“A user interface is like a joke. If you have to explain it, it’s not that good.” — Martin LeBlanc
Simple interactions in the world of UX can turn into user nightmares if enough attention is not paid. Let’s say you’re using Google sheets and you spent hours and hours creating the structure and formulas and adding information, and then by pure accident you click on the trash icon and poof, your work is gone.
All of us have felt this pain at least once in our lifetime, so we all know how hard it is to lose your precious work and how much anger and frustration this experience can cause. That’s why a simple action like “delete” deserves an article for itself.
Why do users delete?
To understand the difference between these two actions, first we need to understand why and what our users want to delete. This largely depends on the context, but again it could be applicable generally. In most cases, users delete because of a need for better organization or a lack of space, or to hide sensitive data, or simply because they don’t want something to be present in the UI.
What’s the difference between delete and remove?
This is a simple definition:
Remove and Delete are defined quite similarly, but the main difference between them is that delete means erase (i.e. rendered nonexistent or unrecoverable), while remove denotes take away and set aside (but kept in existence).
- The New York State
Let’s go through each in order to get a better understanding of both.
So, let’s go through a typical flow of deleting an item:
In this flow, upon clicking “delete” the user is prompted to confirm whether they want to delete the item or not.

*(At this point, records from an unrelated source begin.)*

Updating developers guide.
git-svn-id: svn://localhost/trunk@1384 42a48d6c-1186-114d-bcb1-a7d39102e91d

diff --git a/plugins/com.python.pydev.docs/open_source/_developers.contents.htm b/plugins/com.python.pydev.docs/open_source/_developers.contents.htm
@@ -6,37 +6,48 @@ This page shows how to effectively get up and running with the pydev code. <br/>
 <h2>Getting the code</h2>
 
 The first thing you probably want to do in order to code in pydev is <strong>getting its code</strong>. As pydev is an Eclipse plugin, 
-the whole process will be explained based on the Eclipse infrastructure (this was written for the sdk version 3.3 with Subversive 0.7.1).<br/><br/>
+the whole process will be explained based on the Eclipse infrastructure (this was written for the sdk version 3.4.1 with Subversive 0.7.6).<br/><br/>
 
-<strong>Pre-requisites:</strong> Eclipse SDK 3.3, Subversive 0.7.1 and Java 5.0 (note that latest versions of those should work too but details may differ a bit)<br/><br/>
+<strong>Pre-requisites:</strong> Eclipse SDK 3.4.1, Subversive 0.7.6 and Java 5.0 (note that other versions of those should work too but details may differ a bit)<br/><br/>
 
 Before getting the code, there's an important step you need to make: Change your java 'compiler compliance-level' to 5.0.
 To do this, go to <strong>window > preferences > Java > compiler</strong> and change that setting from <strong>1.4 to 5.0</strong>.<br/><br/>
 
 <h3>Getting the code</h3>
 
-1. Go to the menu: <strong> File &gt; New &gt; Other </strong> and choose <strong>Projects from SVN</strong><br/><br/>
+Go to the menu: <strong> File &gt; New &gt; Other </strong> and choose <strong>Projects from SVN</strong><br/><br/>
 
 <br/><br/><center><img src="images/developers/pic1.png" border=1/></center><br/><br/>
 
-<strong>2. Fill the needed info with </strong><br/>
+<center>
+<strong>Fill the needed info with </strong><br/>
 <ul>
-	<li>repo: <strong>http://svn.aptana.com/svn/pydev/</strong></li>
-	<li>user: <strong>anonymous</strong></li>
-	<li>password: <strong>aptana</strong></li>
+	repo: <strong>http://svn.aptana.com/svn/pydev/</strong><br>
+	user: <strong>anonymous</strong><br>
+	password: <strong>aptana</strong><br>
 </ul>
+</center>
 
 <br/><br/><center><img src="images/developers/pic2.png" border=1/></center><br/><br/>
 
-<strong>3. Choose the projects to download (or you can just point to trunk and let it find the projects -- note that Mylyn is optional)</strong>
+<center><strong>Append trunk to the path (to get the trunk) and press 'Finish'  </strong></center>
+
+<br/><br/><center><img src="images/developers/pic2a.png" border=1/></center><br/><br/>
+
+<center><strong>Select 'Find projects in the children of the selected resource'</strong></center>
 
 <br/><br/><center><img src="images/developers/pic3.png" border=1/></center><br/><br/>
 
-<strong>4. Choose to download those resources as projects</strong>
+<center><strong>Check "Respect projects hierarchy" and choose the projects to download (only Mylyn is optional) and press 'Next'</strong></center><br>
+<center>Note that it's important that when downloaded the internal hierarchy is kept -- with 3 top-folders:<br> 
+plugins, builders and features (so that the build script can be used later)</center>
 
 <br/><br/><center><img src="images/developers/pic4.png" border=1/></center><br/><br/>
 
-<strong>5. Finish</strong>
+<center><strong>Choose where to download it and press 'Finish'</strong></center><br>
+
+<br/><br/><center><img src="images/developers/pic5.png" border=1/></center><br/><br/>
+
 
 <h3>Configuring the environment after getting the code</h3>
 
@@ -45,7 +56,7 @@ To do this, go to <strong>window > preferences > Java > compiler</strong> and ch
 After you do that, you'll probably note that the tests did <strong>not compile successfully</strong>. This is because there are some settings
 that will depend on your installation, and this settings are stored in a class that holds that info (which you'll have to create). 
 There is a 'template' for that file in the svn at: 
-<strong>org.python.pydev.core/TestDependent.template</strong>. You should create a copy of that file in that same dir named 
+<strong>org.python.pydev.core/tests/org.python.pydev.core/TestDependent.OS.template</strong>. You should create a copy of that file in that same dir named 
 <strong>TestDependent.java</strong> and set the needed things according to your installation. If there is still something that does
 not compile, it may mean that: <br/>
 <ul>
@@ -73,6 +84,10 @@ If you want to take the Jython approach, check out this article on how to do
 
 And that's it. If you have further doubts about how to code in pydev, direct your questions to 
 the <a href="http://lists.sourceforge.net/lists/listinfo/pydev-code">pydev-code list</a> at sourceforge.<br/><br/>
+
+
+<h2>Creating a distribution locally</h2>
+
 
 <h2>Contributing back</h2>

Clicking confirm would then delete the item permanently.
This is the most common “out of the box” solution and it’s quite easy to develop. The problem with this flow is that the user’s file is permanently erased from the system and this could lead to user frustration.

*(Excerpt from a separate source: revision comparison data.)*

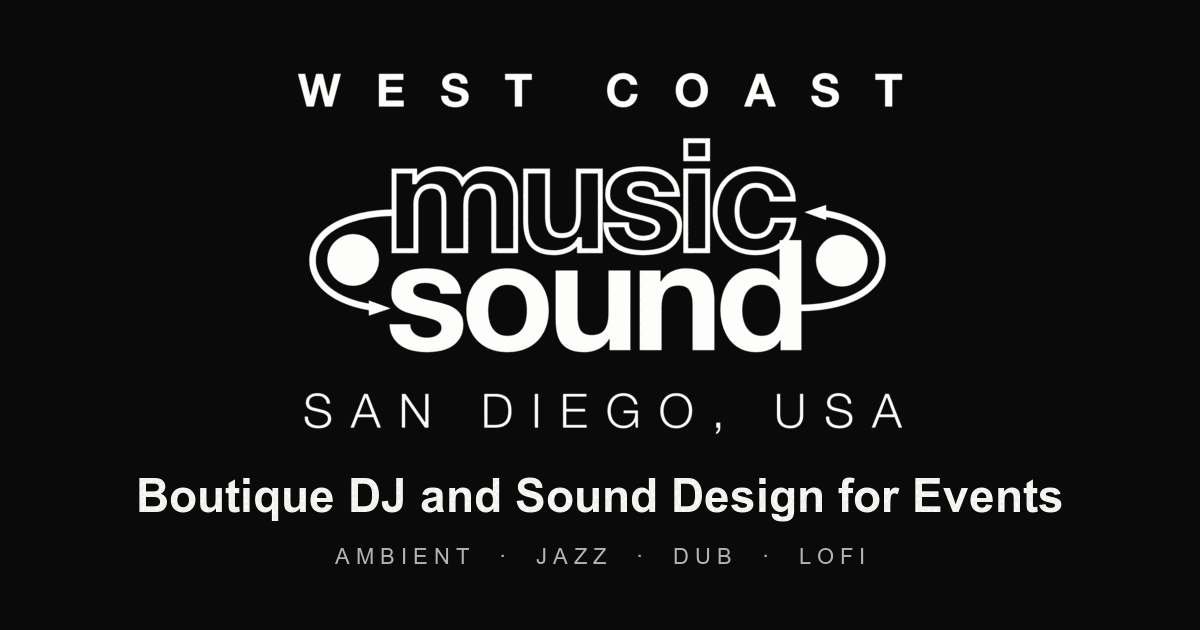
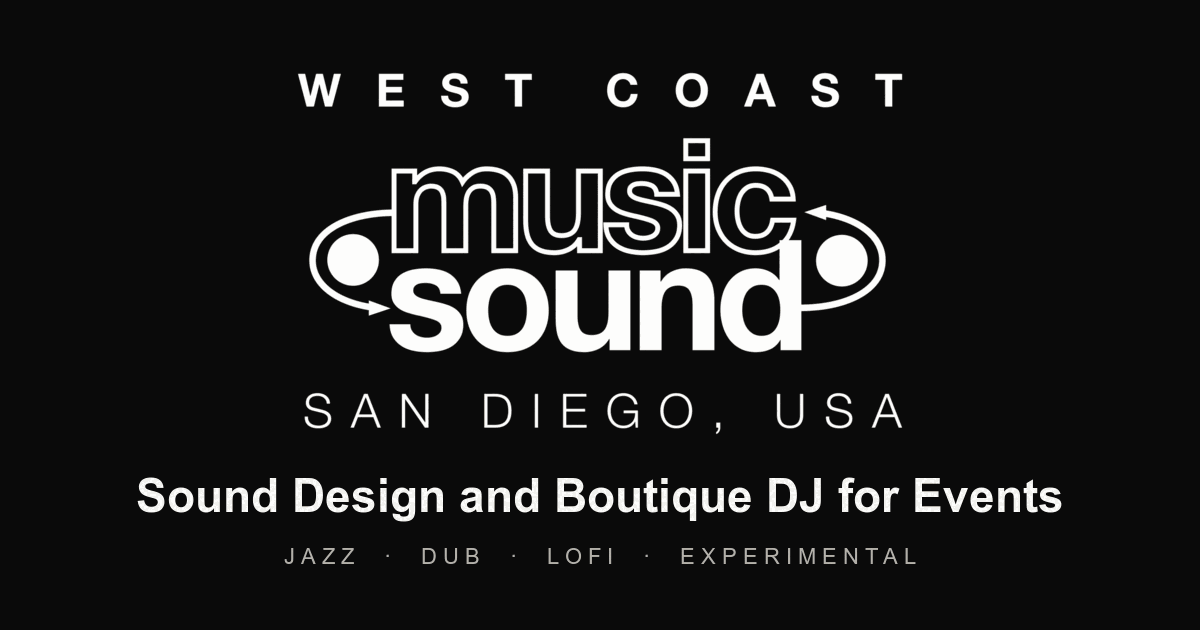
Update tagline, genre list, and services copy

diff --git a/index.html b/index.html
@@ -4,7 +4,7 @@
 <meta charset="UTF-8">
 <meta name="viewport" content="width=device-width, initial-scale=1">
 <title>West Coast Music &amp; Sound — La Jolla, CA</title>
-<meta name="description" content="Boutique DJ sets and expert sound design for live events in La Jolla and San Diego — ambient, jazz, dub, and lofi music, plus system design, recording, and content creation for live sound, games, film, theatre, and dance.">
+<meta name="description" content="Sound design and boutique DJ sets for live events in La Jolla and San Diego — jazz, dub, lofi, and experimental music, plus system design, recording, and content creation for live sound, games, film, theatre, dance, home audio, and home studio.">
 
 <link rel="icon" href="favicon.ico" sizes="any">
 <link rel="icon" href="favicon-32x32.png" type="image/png" sizes="32x32">
@@ -14,14 +14,14 @@
 <meta property="og:type" content="website">
 <meta property="og:url" content="https://westcoastmusicandsound.com/">
 <meta property="og:title" content="West Coast Music & Sound">
-<meta property="og:description" content="Boutique DJ sets and expert sound design for live events in La Jolla and San Diego — ambient, jazz, dub, and lofi music, plus system design, recording, and content creation for live sound, games, film, theatre, and dance.">
+<meta property="og:description" content="Sound design and boutique DJ sets for live events in La Jolla and San Diego — jazz, dub, lofi, and experimental music, plus system design, recording, and content creation for live sound, games, film, theatre, dance, home audio, and home studio.">
 <meta property="og:image" content="https://westcoastmusicandsound.com/og-image.png">
 <meta property="og:image:width" content="1200">
 <meta property="og:image:height" content="630">
 
 <meta name="twitter:card" content="summary_large_image">
 <meta name="twitter:title" content="West Coast Music & Sound">
-<meta name="twitter:description" content="Boutique DJ sets and expert sound design for live events in La Jolla and San Diego.">
+<meta name="twitter:description" content="Sound design and boutique DJ sets for live events in La Jolla and San Diego.">
 <meta name="twitter:image" content="https://westcoastmusicandsound.com/og-image.png">
 
 <style>
@@ -201,8 +201,8 @@
     </picture>
   </div>
 
-  <p class="tagline">Boutique DJ and Sound Design for Events</p>
-  <p class="genres">Ambient &nbsp;·&nbsp; Jazz &nbsp;·&nbsp; Dub &nbsp;·&nbsp; Lofi</p>
+  <p class="tagline">Sound Design and Boutique DJ for Events</p>
+  <p class="genres">Jazz &nbsp;·&nbsp; Dub &nbsp;·&nbsp; Lofi &nbsp;·&nbsp; Experimental</p>
 
   <hr class="divider">
 
@@ -213,15 +213,15 @@
       <p class="service-title">Customized Vinyl and Digital DJ Sets</p>
       <p class="service-desc">
         Curated, polished sound for spaces that call for atmosphere over volume —
-        <strong>coffee shops, product openings, gala receptions, weddings, private parties, and more.</strong>
+        <strong>coffee shops, product openings, gala receptions, private parties, and more.</strong>
       </p>
     </div>
 
     <div class="service">
       <p class="service-title">Expert Sound Design</p>
       <p class="service-desc">
-        System design, recording, and content creation for all media —
-        <strong>live sound events, games, film, theatre, and dance.</strong>
+        System design, recording, and content creation services for all media types —
+        <strong>live sound events, games, film, theatre, dance, home audio, and home studio.</strong>
       </p>
     </div>
   </div>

Users tend to delete items accidentally but also on purpose only to realize later that they would like to reverse their actions. They may face this situation even after seeing a big warning message that their item is being deleted permanently.

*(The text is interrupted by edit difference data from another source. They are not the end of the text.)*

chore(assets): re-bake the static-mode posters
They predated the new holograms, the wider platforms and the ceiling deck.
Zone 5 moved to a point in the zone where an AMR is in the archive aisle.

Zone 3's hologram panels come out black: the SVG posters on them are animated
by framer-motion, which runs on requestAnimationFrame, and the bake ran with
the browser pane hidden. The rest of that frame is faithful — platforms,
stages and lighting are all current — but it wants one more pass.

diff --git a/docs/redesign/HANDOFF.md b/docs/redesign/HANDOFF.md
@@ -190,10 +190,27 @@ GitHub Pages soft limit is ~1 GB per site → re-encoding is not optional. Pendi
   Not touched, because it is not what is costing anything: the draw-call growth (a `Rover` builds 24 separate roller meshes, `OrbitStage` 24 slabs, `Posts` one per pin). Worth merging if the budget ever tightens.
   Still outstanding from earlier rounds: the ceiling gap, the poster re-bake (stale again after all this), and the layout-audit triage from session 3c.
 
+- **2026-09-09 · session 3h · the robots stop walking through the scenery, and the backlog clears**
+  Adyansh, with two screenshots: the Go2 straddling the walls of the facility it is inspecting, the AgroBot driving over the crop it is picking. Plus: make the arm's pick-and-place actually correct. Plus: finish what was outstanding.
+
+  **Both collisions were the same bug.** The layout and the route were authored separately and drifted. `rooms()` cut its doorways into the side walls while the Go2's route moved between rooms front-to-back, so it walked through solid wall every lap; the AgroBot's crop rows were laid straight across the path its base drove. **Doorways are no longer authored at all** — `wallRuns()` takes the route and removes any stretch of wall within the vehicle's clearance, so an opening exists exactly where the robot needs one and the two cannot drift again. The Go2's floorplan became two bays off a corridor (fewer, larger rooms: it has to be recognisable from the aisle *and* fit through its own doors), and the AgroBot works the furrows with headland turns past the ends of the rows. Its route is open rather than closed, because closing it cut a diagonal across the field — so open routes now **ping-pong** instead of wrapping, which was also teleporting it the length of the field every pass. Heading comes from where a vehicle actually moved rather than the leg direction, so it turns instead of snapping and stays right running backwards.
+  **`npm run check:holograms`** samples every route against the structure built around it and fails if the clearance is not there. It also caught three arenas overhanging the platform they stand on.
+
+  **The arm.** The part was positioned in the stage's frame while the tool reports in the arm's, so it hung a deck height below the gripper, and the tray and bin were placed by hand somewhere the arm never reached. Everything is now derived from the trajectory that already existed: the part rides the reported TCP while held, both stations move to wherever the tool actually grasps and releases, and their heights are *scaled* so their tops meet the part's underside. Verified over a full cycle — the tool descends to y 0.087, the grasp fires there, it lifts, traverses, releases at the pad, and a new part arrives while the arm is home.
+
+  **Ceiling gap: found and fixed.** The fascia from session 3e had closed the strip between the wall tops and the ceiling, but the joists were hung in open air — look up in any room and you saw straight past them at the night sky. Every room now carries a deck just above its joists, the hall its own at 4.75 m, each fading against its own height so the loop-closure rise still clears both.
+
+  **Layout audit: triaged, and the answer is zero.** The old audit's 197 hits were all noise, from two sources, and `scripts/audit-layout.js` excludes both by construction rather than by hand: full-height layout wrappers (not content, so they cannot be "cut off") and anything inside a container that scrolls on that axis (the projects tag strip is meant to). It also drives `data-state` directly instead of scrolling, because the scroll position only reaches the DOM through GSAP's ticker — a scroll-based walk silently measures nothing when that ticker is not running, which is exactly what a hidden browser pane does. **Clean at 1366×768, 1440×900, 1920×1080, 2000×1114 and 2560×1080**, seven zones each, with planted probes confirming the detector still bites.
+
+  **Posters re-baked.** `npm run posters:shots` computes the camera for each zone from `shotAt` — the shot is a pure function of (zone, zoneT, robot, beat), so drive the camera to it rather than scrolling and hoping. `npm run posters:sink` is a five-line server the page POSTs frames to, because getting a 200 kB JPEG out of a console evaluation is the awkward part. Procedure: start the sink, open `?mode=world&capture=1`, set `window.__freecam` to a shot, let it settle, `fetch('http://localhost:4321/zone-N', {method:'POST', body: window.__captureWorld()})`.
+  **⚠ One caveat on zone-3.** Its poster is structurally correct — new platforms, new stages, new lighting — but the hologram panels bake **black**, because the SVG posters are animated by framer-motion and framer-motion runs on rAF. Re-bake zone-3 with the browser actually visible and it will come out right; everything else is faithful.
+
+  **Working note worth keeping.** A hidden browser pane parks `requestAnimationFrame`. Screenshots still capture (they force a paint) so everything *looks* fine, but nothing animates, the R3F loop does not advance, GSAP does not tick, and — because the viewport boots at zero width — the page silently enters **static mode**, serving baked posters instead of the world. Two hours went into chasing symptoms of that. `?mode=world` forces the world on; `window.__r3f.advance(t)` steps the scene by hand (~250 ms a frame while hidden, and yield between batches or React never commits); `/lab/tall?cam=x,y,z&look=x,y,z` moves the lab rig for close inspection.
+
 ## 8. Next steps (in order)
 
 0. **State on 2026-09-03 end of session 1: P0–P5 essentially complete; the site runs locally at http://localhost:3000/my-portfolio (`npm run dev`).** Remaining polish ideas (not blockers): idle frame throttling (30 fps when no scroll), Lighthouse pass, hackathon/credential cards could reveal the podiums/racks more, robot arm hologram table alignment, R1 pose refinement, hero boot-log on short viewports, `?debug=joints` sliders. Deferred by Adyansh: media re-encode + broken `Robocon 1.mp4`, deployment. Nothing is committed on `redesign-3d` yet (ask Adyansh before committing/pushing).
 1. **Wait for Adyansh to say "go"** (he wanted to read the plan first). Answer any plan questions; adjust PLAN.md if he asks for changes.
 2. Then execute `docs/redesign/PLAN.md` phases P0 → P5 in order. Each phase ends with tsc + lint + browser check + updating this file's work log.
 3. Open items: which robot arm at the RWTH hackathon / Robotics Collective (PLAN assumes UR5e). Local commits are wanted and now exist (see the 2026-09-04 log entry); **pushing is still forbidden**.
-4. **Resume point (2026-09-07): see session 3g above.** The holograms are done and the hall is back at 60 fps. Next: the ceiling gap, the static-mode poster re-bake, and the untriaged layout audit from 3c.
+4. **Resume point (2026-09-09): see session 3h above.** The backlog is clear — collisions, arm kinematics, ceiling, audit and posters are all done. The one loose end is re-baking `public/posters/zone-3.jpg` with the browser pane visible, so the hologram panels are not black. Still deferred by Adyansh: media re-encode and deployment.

Permanently deleting sensitive data should by all means be implemented as a much more complicated action because it is rarely needed.
- Easier to develop
- More storage space available
- Easier to get rid of sensitive data
- Permanently lost data
- User frustration
- Rarely needed
Here is a flow of removing an item:
Apart from being safer for the user, removing requires less effort as well. Upon clicking “remove” the item is automatically removed and a pop up message appears to inform the user that their item is moved to the trash, and an option to “undo” is available. Usually, items in trash have a “lifespan” after which they are automatically removed permanently. One good example is Apple’s iOS; it does the same when you delete a photo.
Despite being a much safer and easier experience, there is a downside to this flow. Most users are actually not even aware of the “Trash” segment, and usually they either think their data is removed permanently or they cannot find it because in most cases it is hidden.
- Losing valuable data is avoided
- Important data can be restored
- Users feel much safer
- Harder to develop
- Users are usually not aware of the “Trash”
- Harder to delete sensitive data
UX designers should avoid irreversible actions. The truth is if you add a big warning message like, “Are you really really, 100%, absolutely sure you want to delete this file?” a lot of users will still click “Yes” and later realize that they made an irreversible mistake and loose important data despite the dialog.
Good UX experience should feel safe and trustworthy — the user shouldn’t be afraid to do something, nor should user actions create a negative impact on other aspects of the application. Irrevocable actions should be “hidden” and hard to do.